Stored records:
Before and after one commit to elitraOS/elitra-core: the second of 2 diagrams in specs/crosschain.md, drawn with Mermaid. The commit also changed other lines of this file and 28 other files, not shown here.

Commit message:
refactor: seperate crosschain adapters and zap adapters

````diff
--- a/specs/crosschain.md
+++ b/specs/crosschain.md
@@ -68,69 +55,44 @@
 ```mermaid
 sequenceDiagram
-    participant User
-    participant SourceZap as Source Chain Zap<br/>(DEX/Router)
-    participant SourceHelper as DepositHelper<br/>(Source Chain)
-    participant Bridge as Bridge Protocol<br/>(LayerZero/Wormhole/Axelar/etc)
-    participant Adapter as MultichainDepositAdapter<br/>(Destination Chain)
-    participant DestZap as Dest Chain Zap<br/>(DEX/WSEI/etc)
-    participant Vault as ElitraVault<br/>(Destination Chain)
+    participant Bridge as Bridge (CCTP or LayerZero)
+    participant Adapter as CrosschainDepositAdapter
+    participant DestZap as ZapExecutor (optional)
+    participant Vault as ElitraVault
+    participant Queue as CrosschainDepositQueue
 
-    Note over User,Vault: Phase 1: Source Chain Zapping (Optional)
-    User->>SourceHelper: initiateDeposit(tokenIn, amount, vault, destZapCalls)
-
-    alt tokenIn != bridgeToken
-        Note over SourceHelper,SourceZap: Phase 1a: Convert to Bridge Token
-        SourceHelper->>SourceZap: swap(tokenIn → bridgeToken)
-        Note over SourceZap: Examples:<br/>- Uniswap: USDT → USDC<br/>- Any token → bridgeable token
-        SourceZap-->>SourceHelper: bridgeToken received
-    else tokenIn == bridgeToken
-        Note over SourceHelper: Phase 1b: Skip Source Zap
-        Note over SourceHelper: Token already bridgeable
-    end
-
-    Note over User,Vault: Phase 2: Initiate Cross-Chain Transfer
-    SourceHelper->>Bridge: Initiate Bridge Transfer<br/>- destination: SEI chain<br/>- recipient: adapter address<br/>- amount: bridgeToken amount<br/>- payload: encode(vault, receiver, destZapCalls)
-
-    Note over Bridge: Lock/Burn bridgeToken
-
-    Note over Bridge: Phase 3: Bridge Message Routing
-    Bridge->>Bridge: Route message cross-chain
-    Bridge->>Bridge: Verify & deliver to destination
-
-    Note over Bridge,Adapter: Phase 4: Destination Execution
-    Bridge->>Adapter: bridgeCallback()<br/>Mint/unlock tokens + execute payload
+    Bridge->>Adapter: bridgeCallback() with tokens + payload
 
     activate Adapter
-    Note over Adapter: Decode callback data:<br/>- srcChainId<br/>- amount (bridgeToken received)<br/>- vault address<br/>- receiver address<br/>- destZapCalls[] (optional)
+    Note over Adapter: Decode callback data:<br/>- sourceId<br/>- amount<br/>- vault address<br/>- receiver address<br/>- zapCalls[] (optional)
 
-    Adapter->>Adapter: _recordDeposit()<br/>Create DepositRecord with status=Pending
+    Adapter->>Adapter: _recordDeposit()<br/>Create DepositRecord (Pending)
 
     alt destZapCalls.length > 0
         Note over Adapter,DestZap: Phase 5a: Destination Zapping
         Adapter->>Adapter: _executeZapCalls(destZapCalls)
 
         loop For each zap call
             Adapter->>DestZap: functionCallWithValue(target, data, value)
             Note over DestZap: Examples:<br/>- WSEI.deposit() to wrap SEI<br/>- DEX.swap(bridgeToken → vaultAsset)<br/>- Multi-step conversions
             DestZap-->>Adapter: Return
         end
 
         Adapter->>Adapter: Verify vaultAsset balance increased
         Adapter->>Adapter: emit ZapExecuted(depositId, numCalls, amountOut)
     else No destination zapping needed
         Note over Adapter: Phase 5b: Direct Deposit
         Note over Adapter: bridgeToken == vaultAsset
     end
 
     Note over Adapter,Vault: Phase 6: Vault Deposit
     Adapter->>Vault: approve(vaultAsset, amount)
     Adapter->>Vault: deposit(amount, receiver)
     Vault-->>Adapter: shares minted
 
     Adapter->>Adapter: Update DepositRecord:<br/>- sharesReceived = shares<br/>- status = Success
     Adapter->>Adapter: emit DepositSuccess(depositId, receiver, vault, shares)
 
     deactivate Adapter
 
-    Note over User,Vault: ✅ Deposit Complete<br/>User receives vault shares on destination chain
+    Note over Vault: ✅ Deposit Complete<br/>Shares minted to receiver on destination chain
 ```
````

» AIM OF THE TASK
Repeat every record, exactly as written.

» ANSWER AREA
Before and after one commit to elitraOS/elitra-core: the second of 2 diagrams in specs/crosschain.md, drawn with Mermaid. The commit also changed other lines of this file and 28 other files, not shown here.

Commit message:
refactor: seperate crosschain adapters and zap adapters

````diff
--- a/specs/crosschain.md
+++ b/specs/crosschain.md
@@ -68,69 +55,44 @@
 ```mermaid
 sequenceDiagram
-    participant User
-    participant SourceZap as Source Chain Zap<br/>(DEX/Router)
-    participant SourceHelper as DepositHelper<br/>(Source Chain)
-    participant Bridge as Bridge Protocol<br/>(LayerZero/Wormhole/Axelar/etc)
-    participant Adapter as MultichainDepositAdapter<br/>(Destination Chain)
-    participant DestZap as Dest Chain Zap<br/>(DEX/WSEI/etc)
-    participant Vault as ElitraVault<br/>(Destination Chain)
+    participant Bridge as Bridge (CCTP or LayerZero)
+    participant Adapter as CrosschainDepositAdapter
+    participant DestZap as ZapExecutor (optional)
+    participant Vault as ElitraVault
+    participant Queue as CrosschainDepositQueue
 
-    Note over User,Vault: Phase 1: Source Chain Zapping (Optional)
-    User->>SourceHelper: initiateDeposit(tokenIn, amount, vault, destZapCalls)
-
-    alt tokenIn != bridgeToken
-        Note over SourceHelper,SourceZap: Phase 1a: Convert to Bridge Token
-        SourceHelper->>SourceZap: swap(tokenIn → bridgeToken)
-        Note over SourceZap: Examples:<br/>- Uniswap: USDT → USDC<br/>- Any token → bridgeable token
-        SourceZap-->>SourceHelper: bridgeToken received
-    else tokenIn == bridgeToken
-        Note over SourceHelper: Phase 1b: Skip Source Zap
-        Note over SourceHelper: Token already bridgeable
-    end
-
-    Note over User,Vault: Phase 2: Initiate Cross-Chain Transfer
-    SourceHelper->>Bridge: Initiate Bridge Transfer<br/>- destination: SEI chain<br/>- recipient: adapter address<br/>- amount: bridgeToken amount<br/>- payload: encode(vault, receiver, destZapCalls)
-
-    Note over Bridge: Lock/Burn bridgeToken
-
-    Note over Bridge: Phase 3: Bridge Message Routing
-    Bridge->>Bridge: Route message cross-chain
-    Bridge->>Bridge: Verify & deliver to destination
-
-    Note over Bridge,Adapter: Phase 4: Destination Execution
-    Bridge->>Adapter: bridgeCallback()<br/>Mint/unlock tokens + execute payload
+    Bridge->>Adapter: bridgeCallback() with tokens + payload
 
     activate Adapter
-    Note over Adapter: Decode callback data:<br/>- srcChainId<br/>- amount (bridgeToken received)<br/>- vault address<br/>- receiver address<br/>- destZapCalls[] (optional)
+    Note over Adapter: Decode callback data:<br/>- sourceId<br/>- amount<br/>- vault address<br/>- receiver address<br/>- zapCalls[] (optional)
 
-    Adapter->>Adapter: _recordDeposit()<br/>Create DepositRecord with status=Pending
+    Adapter->>Adapter: _recordDeposit()<br/>Create DepositRecord (Pending)
 
     alt destZapCalls.length > 0
         Note over Adapter,DestZap: Phase 5a: Destination Zapping
         Adapter->>Adapter: _executeZapCalls(destZapCalls)
 
         loop For each zap call
             Adapter->>DestZap: functionCallWithValue(target, data, value)
             Note over DestZap: Examples:<br/>- WSEI.deposit() to wrap SEI<br/>- DEX.swap(bridgeToken → vaultAsset)<br/>- Multi-step conversions
             DestZap-->>Adapter: Return
         end
 
         Adapter->>Adapter: Verify vaultAsset balance increased
         Adapter->>Adapter: emit ZapExecuted(depositId, numCalls, amountOut)
     else No destination zapping needed
         Note over Adapter: Phase 5b: Direct Deposit
         Note over Adapter: bridgeToken == vaultAsset
     end
 
     Note over Adapter,Vault: Phase 6: Vault Deposit
     Adapter->>Vault: approve(vaultAsset, amount)
     Adapter->>Vault: deposit(amount, receiver)
     Vault-->>Adapter: shares minted
 
     Adapter->>Adapter: Update DepositRecord:<br/>- sharesReceived = shares<br/>- status = Success
     Adapter->>Adapter: emit DepositSuccess(depositId, receiver, vault, shares)
 
     deactivate Adapter
 
-    Note over User,Vault: ✅ Deposit Complete<br/>User receives vault shares on destination chain
+    Note over Vault: ✅ Deposit Complete<br/>Shares minted to receiver on destination chain
 ```
````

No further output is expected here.